- **Your instructions**: Count the lines in the entries below that mention the string "https", then write that number by itself.

(Data entries)
━━━━
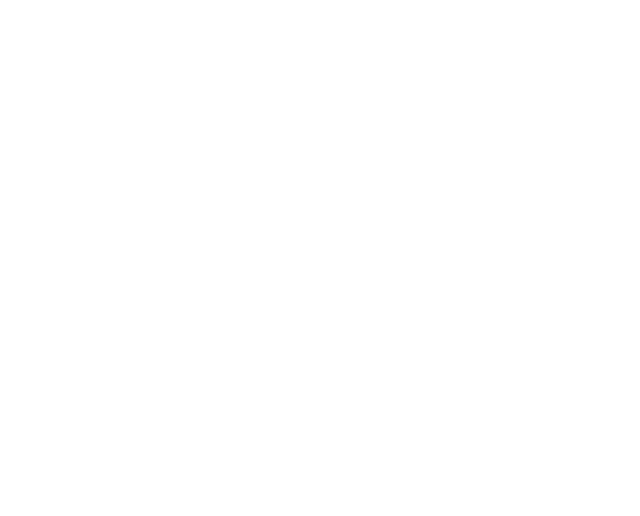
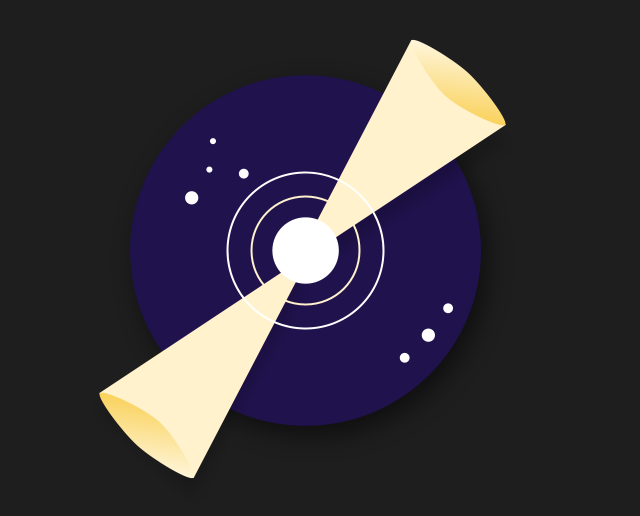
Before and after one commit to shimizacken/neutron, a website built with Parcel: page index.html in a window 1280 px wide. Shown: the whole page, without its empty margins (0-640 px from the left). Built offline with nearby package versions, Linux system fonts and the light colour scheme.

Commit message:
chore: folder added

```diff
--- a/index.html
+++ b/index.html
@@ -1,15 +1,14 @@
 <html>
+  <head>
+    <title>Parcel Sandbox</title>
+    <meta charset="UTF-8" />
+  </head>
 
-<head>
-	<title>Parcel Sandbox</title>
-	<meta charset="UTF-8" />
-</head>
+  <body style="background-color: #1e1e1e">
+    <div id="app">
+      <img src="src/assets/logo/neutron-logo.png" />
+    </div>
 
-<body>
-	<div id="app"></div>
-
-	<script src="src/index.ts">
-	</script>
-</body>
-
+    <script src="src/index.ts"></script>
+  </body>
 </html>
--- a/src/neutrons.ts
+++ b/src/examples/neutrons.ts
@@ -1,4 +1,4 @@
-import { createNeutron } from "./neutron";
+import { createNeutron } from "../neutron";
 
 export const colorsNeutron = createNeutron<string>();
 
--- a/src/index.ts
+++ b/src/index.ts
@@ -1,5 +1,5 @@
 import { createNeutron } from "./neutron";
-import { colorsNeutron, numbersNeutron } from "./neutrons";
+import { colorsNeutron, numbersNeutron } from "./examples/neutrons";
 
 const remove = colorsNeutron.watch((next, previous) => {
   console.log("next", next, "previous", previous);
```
━━━━
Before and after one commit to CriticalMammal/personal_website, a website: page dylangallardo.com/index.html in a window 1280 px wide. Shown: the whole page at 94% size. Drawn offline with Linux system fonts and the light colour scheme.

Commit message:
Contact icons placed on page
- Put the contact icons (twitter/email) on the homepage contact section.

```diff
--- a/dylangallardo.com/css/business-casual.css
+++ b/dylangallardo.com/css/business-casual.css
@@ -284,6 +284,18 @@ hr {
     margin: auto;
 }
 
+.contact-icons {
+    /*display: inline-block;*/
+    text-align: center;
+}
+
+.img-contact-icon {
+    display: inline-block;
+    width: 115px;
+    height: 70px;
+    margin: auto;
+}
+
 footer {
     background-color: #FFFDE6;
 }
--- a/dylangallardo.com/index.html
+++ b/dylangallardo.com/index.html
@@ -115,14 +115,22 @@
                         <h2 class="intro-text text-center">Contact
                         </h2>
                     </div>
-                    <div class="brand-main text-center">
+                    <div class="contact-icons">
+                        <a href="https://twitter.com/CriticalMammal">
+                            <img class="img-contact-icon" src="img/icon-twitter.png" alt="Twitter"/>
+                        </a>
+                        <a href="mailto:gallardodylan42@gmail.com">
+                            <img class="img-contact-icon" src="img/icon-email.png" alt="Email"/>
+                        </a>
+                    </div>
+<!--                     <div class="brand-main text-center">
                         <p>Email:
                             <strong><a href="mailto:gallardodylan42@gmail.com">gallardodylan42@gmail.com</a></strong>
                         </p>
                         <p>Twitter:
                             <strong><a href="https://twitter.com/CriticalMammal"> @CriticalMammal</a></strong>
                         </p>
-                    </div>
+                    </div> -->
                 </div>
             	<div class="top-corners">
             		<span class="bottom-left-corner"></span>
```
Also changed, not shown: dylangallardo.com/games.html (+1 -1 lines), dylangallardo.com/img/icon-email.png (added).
━━━━
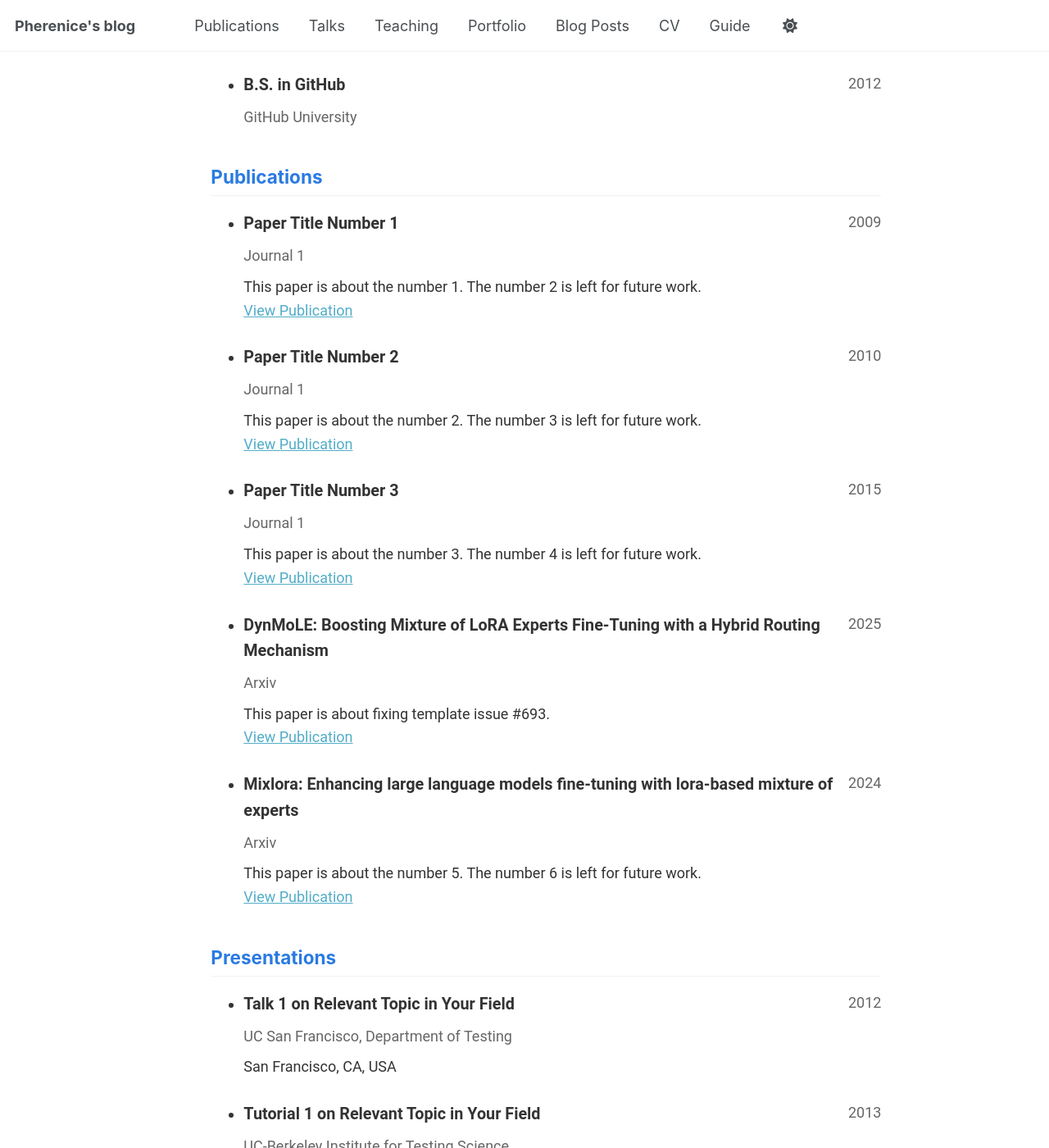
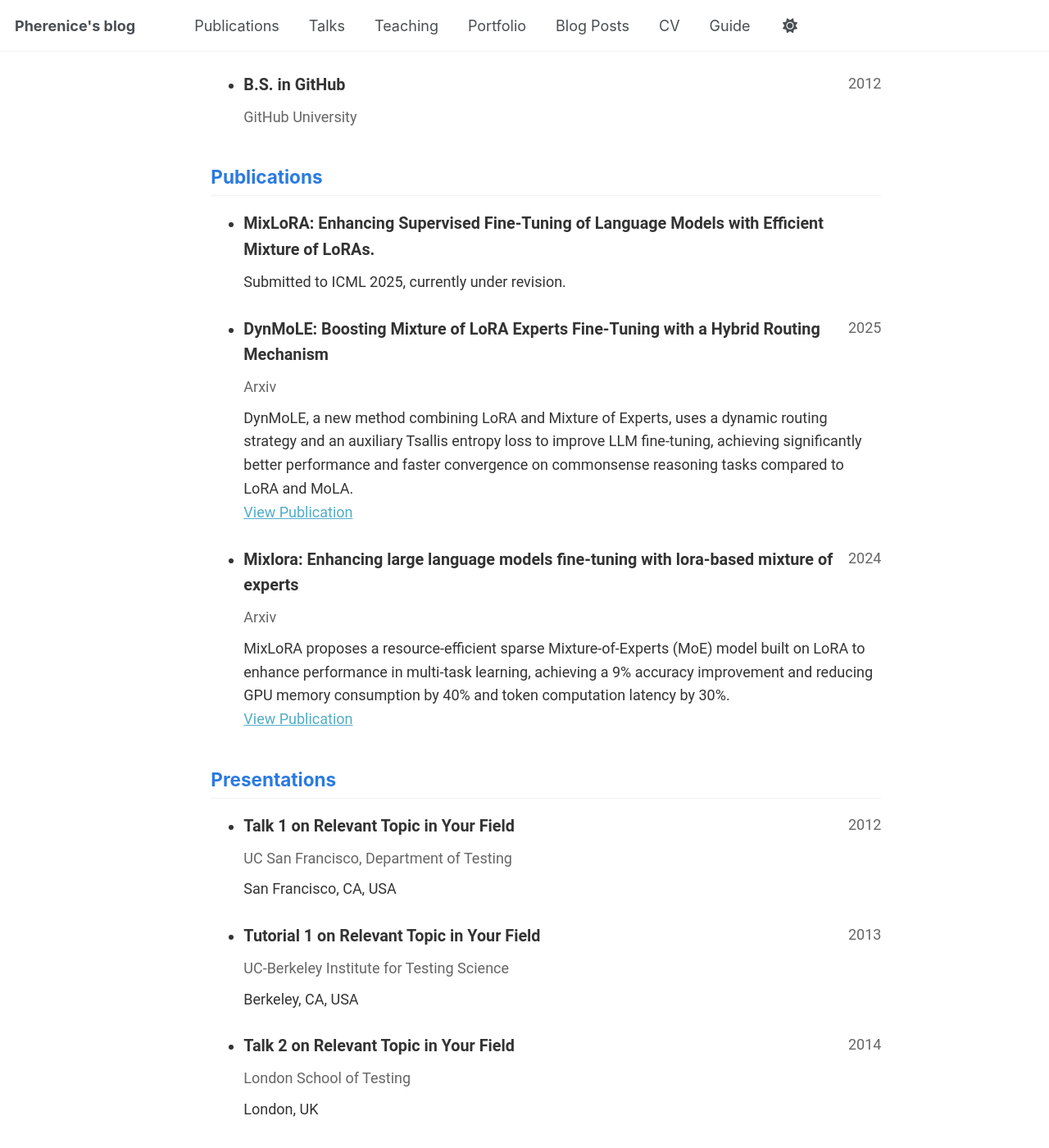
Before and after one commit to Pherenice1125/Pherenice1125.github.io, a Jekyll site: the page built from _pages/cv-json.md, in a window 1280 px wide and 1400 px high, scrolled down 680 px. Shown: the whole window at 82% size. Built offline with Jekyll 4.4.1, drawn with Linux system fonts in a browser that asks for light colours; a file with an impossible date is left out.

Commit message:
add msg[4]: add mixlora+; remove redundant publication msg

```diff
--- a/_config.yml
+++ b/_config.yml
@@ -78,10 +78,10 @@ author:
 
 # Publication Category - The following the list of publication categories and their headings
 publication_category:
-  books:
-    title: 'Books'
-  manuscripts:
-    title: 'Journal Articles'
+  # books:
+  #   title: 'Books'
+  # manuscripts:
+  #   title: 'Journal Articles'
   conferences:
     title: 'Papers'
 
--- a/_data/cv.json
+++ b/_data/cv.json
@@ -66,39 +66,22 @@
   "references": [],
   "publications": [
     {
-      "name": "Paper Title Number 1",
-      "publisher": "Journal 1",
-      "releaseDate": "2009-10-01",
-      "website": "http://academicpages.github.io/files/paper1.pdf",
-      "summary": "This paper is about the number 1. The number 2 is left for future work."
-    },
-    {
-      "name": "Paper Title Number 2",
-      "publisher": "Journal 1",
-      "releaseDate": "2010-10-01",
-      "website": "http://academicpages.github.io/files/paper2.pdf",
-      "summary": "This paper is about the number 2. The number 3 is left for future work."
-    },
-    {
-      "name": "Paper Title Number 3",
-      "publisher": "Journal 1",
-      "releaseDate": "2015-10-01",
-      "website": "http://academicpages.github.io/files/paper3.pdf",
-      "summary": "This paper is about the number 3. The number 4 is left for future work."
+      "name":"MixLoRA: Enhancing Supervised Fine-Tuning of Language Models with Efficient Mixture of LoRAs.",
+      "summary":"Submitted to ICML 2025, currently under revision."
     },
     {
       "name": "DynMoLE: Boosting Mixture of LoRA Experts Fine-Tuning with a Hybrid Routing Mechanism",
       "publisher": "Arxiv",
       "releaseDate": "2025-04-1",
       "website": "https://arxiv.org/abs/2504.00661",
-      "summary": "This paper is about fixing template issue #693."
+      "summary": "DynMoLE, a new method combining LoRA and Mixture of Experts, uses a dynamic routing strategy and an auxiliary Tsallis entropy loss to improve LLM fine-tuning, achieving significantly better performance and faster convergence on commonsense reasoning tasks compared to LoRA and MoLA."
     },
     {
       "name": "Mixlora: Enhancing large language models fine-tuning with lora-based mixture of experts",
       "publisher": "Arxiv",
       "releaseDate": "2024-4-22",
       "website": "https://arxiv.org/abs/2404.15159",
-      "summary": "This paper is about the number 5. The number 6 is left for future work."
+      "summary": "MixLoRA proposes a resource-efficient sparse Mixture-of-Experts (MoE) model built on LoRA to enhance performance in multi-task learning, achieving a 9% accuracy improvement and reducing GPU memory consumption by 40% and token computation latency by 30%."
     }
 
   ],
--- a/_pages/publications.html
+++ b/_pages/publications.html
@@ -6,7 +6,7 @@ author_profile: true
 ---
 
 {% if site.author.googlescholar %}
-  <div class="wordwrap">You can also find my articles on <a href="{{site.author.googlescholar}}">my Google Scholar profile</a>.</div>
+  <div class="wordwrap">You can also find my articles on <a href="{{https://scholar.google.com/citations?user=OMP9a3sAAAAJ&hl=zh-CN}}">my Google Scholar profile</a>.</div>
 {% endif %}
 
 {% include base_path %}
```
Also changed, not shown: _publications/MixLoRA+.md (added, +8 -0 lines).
━━━━
- **Final answer**: 5